From the Calgary Herald. By By Paige MacPherson, Amber Ruddy and Stephanie Kusie.
First published in the Calgary Sun.
For months now, Common Sense Calgary has been suggesting to city council to cool their jets on spending and taxation.
By Paige MacPherson, Amber Ruddy and Stephanie Kusie
When faced with a slumping economy, residents and businesses pore over their expenses with a fine tooth comb to ensure value for the services paid for. People often complain about their property tax bill, but is there any merit to the grumbling?
By Stephanie Kusie, Amber Ruddy and Paige MacPherson
According to the Chinese zodiac, 2016 will be the year of the monkey. But will it also be the year of the tax? Unfortunately, if Alberta's big-city mayors have their way, all signs point to yes when it comes to city charters. What advocates of democracy and choice can hope for is that the premier puts the power in the hands of the people and lets city residents decide.
By: Paige MacPherson, Amber Ruddy and Stephanie Kusie
In mid-November, Premier Rachel Notley was given the chance to end a long-held belief that her government is considering giving Alberta’s big cities historic new taxing powers.
Instead, she refused to rule out granting new tax powers to Alberta’s big cities. She said discussions with the mayors of Calgary and Edmonton about big city charters hadn’t yet reached that point, but has welcomed the big city mayors to meet with the entire NDP cabinet in January.
Adding fuel to the tax fire, just days before Calgary City Council discussed city charters behind closed doors in an in-camera meeting.
Once again, Alberta taxpayers and businesses are left out of the discussion, despite the fact that they’ll be the ones to pay the bill if Calgary imposes a city sales tax or Edmonton slaps on a city gas tax.

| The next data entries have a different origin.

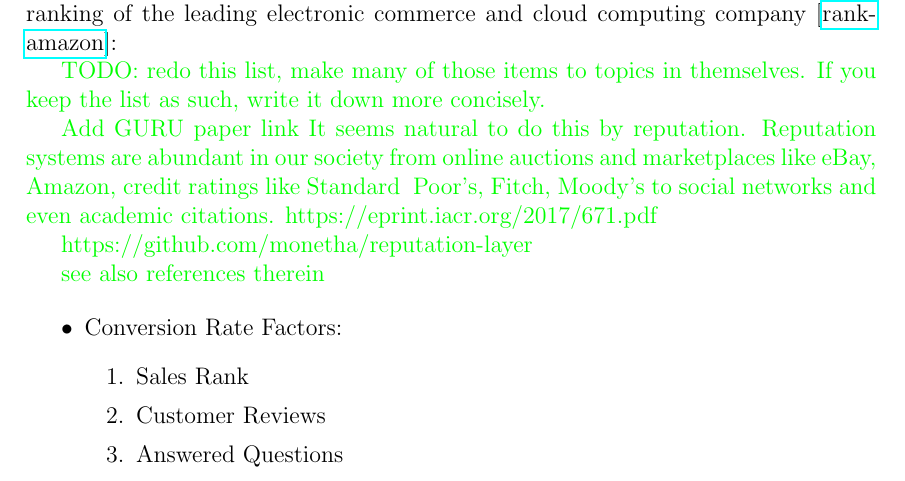
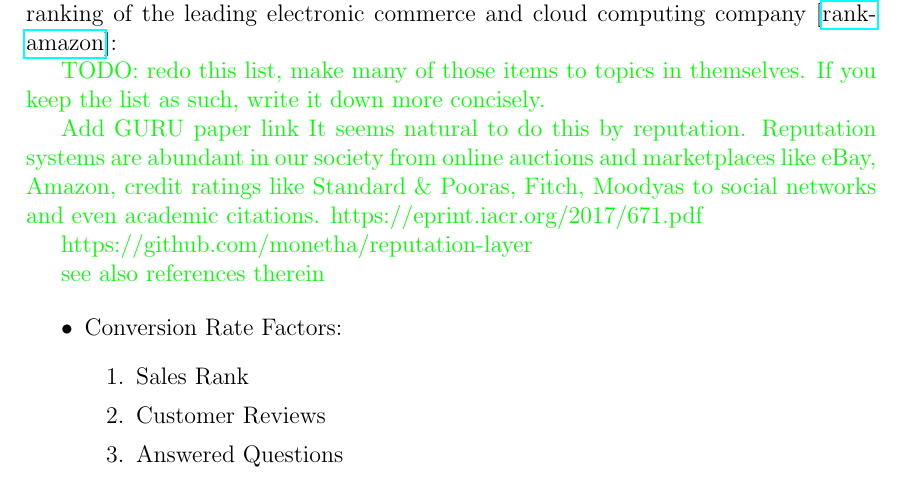
Before and after one commit to Nikolaj-K/NOS-voting-system-research, a LaTeX document (voting-paper/main.tex, which reads voting-paper/section_texts/s30_commercial.tex): part of page 5 of 26, cut so that both start at the same text. Compiled offline with pdfLaTeX.

Commit message:
fix non-compiling characters

```diff
--- a/voting-paper/section_texts/s30_commercial.tex
+++ b/voting-paper/section_texts/s30_commercial.tex
@@ -16,7 +16,7 @@
 
 
 	Add GURU paper link
-	{It seems natural to do this by reputation. Reputation systems are abundant in our society from online auctions and marketplaces like eBay, Amazon, credit ratings like Standard & Poor’s, Fitch, Moody’s to social networks and even academic citations.}
+	{It seems natural to do this by reputation. Reputation systems are abundant in our society from online auctions and marketplaces like eBay, Amazon, credit ratings like Standard \& Pooras, Fitch, Moodyas to social networks and even academic citations.}
 	https://eprint.iacr.org/2017/671.pdf
 
 
```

See Charter, Think Tax Coalition Calls on Mayors and Premier to Sign Pledge Promising No New Tax Powers Without Citywide Referendums
CALGARY, AB: The See Charter, Think Tax Coalition is calling on Calgary Mayor Naheed Nenshi, Edmonton Mayor Don Iveson, and Premier Notley to sign a pledge promising they will not secure new tax powers for Edmonton or Calgary without citywide referendums.
By: Paige MacPherson, Amber Ruddy, Stephanie Kusie
Look, up in the sky! It’s a tool, it’s a levy, it’s a charter – no, it’s a tax! And it’s about to empty pockets near you.
The mayors of Edmonton and Calgary have been busy pushing for city charters – agreements that could give their councils new taxing powers.
Over the last year, Albertans have been served a heaping pile of new taxes and fees. There’s no doubt times are tough. But what about the taxes we don’t see coming? If we don’t look up, a whopping tax burden might fall right into our wallets before we know it.
Take, for example, a city sales tax.
New coalition wants answers on where the Alberta government stands
CALGARY, AB: See Charter, Think Tax is a new Alberta-based coalition urging the provincial government to reject calls by Alberta’s big city mayors for the power to impose new taxes. The See Charter, Think Tax coalition is demanding clarity from Premier Rachel Notley and Municipal Affairs Minister Deron Bilous where it stands on city charter arrangements being negotiated with Calgary and Edmonton.
The coalition includes representatives from the Canadian Taxpayers Federation (CTF), the Canadian Federation of Independent Business (CFIB) and Common Sense Calgary (CSC) – three groups representing those who would pay for an increased city tax burden.
“Overspending on the day-to-day operations of cities must be addressed before big-city mayors demand even more from taxpayers,” said CFIB Alberta Director Amber Ruddy. “We recognize cities face budgeting challenges but that is largely a function of poor planning, not a lack of revenue.”
It is expected further detail about how the province plans to modernize the relationship between big cities will be discussed in the Alberta budget, to be delivered on October 27th.